> **YOUR ASSIGNMENT**
Search the data for the string "TOTAL" and copy each line in which it appears.

> **Stored items from a collection**
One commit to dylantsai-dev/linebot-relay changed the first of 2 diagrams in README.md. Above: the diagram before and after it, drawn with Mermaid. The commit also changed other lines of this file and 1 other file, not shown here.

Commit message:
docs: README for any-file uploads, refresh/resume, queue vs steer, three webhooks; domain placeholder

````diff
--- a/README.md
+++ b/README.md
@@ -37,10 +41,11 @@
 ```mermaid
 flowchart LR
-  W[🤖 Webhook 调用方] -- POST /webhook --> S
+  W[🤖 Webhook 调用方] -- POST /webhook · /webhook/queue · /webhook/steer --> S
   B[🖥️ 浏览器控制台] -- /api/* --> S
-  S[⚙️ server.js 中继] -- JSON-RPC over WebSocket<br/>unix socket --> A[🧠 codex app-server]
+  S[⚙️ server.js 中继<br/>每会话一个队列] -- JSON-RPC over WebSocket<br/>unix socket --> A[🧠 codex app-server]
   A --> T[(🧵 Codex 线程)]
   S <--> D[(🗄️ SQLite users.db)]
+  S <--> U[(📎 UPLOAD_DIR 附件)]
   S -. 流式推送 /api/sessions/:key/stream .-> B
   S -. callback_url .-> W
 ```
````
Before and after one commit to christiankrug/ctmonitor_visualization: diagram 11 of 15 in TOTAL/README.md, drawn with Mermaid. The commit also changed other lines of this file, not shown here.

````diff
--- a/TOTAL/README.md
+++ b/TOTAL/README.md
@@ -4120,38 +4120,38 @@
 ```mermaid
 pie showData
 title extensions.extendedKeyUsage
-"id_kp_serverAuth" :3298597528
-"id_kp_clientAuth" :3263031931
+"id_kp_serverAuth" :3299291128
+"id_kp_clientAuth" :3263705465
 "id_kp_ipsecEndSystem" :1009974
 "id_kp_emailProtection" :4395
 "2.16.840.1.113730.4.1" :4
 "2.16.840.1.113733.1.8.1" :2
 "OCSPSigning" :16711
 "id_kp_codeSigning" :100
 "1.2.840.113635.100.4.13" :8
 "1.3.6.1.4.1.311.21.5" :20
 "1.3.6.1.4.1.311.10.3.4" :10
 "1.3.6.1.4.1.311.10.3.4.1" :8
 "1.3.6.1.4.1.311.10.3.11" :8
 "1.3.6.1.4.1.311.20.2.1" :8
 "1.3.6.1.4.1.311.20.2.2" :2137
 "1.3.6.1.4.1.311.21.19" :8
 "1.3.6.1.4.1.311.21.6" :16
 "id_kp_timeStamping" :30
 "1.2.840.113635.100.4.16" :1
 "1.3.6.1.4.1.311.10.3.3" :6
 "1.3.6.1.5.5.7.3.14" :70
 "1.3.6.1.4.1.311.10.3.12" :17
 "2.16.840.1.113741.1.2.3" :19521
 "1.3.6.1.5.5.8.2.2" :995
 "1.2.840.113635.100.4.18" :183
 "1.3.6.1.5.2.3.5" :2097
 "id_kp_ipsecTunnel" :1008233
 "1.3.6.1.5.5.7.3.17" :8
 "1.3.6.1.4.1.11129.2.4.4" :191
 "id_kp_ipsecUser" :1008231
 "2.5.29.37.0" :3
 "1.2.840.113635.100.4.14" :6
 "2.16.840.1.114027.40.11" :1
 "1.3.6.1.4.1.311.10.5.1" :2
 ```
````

> **RESPONSE BOX**
Before and after one commit to christiankrug/ctmonitor_visualization: diagram 11 of 15 in TOTAL/README.md, drawn with Mermaid. The commit also changed other lines of this file, not shown here.
--- a/TOTAL/README.md
+++ b/TOTAL/README.md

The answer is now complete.